The first planet I came to was a radioactive dud. Aside from some dreamily colourful skies and some interesting flora, I couldn't find much of a reason to stick around. The second planet wasn't much better, although it did feature some river-like bodies of water, which I'd not seen before. I should also probably say at this point that, on both of these planets, I did find some outposts with aliens inside, but I'd gotten to a place in the game where every blueprint offered was a duplicate.
I wasn't having much luck with the planets in this system, but I spotted one way further out than the rest and wondered if it'd be worth the trip. I'm nothing if not an optimist.
It seemed that the third time really was the charm; I'd finally found a planet worth staying on for more than five minutes. The sentinels were described as "frenzied", which could only mean one thing: there was something on this planet worth having. A quick scan revealed one or two gravitino balls in my vicinity, and so off I went. There weren't a lot of them to collect, but I was glad to at last be working towards a new ship. I'd gotten pretty far on a 22-slot ship, but it was definitely time to think about upgrading. My suit was far more advanced, and it just didn't feel right that I was able to hold more cargo on my person than in my vehicle.
With my suit full of gravitino balls once again, I jetted out to the space station to cash in and see if I could afford anything decent. It was quite tranquil, watching ships filter in and out of the space station, going about their business. Every now and again, one I liked the look of would land inside and I'd see how much they wanted for it, and each time, they were just outside my budget. I had some more saving to do.

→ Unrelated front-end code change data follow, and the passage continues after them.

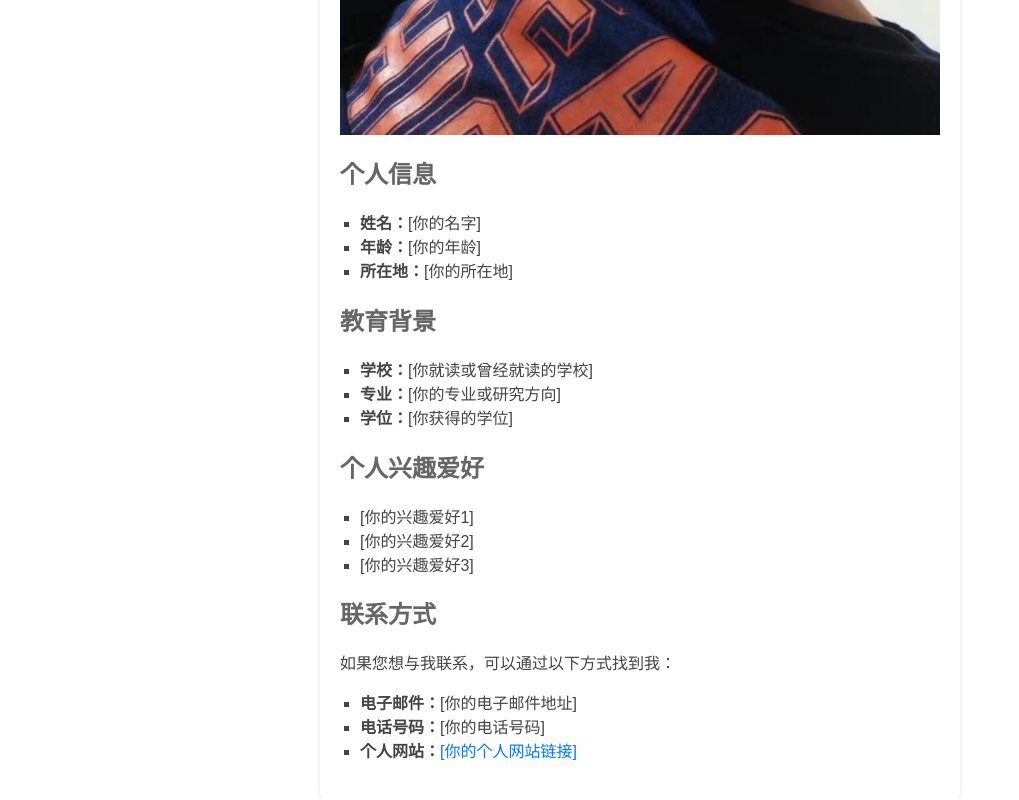
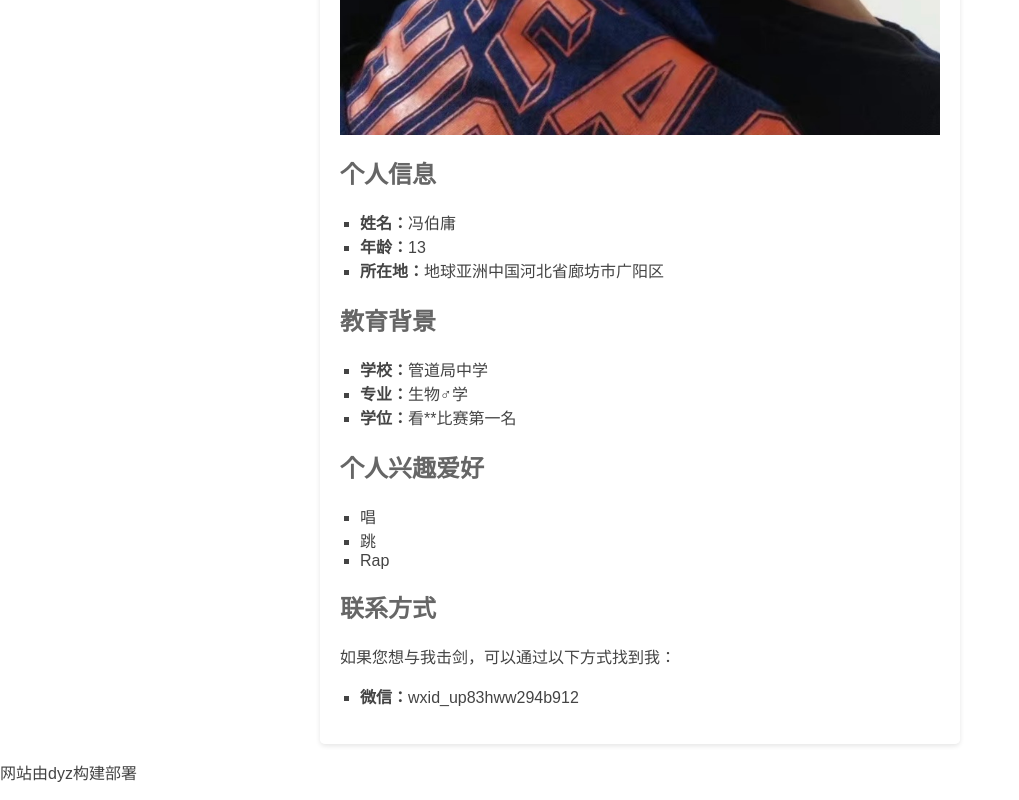
Before and after one commit to Water1145/water1145.github.io, a plain HTML site: page index.html in a window 1280 px wide. Shown: the part 814-1614 px from the top of the page, without its empty margins (0-1019 px from the left). Drawn offline with Linux system fonts and the light colour scheme.

Commit message:
Update index.html

```diff
--- a/index.html
+++ b/index.html
@@ -65,32 +65,31 @@
 
         <h2>个人信息</h2>
         <ul>
-            <li><strong>姓名：</strong>[你的名字]</li>
-            <li><strong>年龄：</strong>[你的年龄]</li>
-            <li><strong>所在地：</strong>[你的所在地]</li>
+            <li><strong>姓名：</strong>冯伯庸</li>
+            <li><strong>年龄：</strong>13</li>
+            <li><strong>所在地：</strong>地球亚洲中国河北省廊坊市广阳区</li>
         </ul>
 
         <h2>教育背景</h2>
         <ul>
-            <li><strong>学校：</strong>[你就读或曾经就读的学校]</li>
-            <li><strong>专业：</strong>[你的专业或研究方向]</li>
-            <li><strong>学位：</strong>[你获得的学位]</li>
+            <li><strong>学校：</strong>管道局中学</li>
+            <li><strong>专业：</strong>生物♂学</li>
+            <li><strong>学位：</strong>看**比赛第一名</li>
         </ul>
 
         <h2>个人兴趣爱好</h2>
         <ul>
-            <li>[你的兴趣爱好1]</li>
-            <li>[你的兴趣爱好2]</li>
-            <li>[你的兴趣爱好3]</li>
+            <li>唱</li>
+            <li>跳</li>
+            <li>Rap</li>
         </ul>
 
         <h2>联系方式</h2>
-        <p>如果您想与我联系，可以通过以下方式找到我：</p>
+        <p>如果您想与我击剑，可以通过以下方式找到我：</p>
         <ul>
-            <li><strong>电子邮件：</strong>[你的电子邮件地址]</li>
-            <li><strong>电话号码：</strong>[你的电话号码]</li>
-            <li><strong>个人网站：</strong><a href="[你的个人网站链接]">[你的个人网站链接]</a></li>
+            <li><strong>微信：</strong>wxid_up83hww294b912</li>
         </ul>
     </div>
+<p>网站由dyz构建部署<p>
 </body>
 </html>
```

I decided to pick out one last planet to investigate before I moved on, just in case I was missing a doozy. It was another radioactive world, this time teeming with life, but otherwise pretty empty. The black hole had sent me to one of the least interesting systems I'd come across. Some of the wildlife was worth seeing, though, such as one of my favourite creatures I'd discovered: a large, cumbersome thing held impossibly aloft by miniscule wings. It was laughably ridiculous, and I couldn't not get a picture. I named the species Heimlich after the inexplicably German caterpillar/butterfly from A Bug's Life.
I popped back out into space and entered the galactic map. When you play No Man's Sky for a length of time, it can be hard to remember just how unfathomably large the game is. For all of its flaws, it's pretty difficult to argue against the technical achievement of creating a digital universe of this scale, especially from such a small amount of people. I wandered about the map for a while, thinking about all of the places I'd seen, and more interestingly, all of the places I hadn't. Which way to go? The Atlas path I'd begun last time was tempting, as I was curious to see what it all meant. I could've followed the path laid out for me to the centre of the galaxy, but it seemed so rigid and limiting when there were so many other places to go.
I really wanted that new ship, though. This game was always going to be a slow burn, and if I really was going to see the centre, I wanted to do it in style. I picked a system at random, waved goodbye to Heimlich, and set off into the cosmos once again.